**What this task involves**:
How many lines within the records include the word "context"? Only that number should be given.

Source records:
________________
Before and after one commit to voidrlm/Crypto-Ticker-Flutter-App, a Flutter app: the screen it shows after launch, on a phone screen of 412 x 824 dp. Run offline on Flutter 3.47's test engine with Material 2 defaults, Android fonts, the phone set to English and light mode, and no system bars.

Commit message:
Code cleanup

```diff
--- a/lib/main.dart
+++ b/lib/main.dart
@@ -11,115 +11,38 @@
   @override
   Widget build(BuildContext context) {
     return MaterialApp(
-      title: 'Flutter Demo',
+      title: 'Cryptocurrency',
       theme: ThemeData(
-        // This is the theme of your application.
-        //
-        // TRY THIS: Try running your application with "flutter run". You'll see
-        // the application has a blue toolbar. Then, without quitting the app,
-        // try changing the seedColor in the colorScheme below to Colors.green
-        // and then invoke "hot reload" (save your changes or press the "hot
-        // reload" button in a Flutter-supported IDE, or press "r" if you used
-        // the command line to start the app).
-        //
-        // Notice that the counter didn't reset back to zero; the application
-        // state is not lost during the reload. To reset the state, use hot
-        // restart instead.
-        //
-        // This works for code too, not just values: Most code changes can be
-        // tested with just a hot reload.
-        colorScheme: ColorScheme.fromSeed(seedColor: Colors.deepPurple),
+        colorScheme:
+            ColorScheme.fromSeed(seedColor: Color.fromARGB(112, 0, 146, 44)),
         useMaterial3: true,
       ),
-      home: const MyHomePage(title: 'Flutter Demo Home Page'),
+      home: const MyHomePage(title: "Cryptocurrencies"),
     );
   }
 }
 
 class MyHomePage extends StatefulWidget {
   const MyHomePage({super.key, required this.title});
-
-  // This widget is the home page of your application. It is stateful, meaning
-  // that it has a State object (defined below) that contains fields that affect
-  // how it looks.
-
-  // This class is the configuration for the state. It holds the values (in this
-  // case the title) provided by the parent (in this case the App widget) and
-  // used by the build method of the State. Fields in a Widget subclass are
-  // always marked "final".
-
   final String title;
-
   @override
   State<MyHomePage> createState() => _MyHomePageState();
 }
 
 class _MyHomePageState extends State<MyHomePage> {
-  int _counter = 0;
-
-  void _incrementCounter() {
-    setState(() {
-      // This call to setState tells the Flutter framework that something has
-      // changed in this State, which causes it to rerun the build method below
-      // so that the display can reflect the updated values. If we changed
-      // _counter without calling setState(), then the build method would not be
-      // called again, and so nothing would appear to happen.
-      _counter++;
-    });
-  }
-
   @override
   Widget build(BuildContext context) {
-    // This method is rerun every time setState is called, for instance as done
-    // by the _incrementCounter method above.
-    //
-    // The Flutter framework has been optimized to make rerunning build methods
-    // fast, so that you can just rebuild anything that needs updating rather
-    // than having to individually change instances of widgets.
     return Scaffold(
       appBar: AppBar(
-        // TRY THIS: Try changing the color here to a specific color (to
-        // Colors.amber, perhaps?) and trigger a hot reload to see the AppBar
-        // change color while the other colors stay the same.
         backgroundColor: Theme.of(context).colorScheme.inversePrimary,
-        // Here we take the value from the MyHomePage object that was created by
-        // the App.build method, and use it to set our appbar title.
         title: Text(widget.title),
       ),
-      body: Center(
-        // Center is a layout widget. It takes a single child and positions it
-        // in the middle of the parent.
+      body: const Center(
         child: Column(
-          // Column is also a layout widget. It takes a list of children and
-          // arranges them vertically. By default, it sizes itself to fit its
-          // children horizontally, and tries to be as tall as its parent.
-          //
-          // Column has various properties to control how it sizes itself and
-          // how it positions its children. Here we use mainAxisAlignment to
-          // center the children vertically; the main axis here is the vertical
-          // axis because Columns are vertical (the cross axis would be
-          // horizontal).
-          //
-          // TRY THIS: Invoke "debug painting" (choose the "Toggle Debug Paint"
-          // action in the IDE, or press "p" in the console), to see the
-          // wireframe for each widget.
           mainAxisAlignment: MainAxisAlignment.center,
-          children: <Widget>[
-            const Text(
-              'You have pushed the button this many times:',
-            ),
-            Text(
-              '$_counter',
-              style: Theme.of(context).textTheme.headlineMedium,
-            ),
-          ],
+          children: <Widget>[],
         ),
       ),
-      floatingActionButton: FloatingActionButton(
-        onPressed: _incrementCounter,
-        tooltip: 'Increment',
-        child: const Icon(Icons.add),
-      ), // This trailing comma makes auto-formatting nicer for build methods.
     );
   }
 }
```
________________
**Result**:
4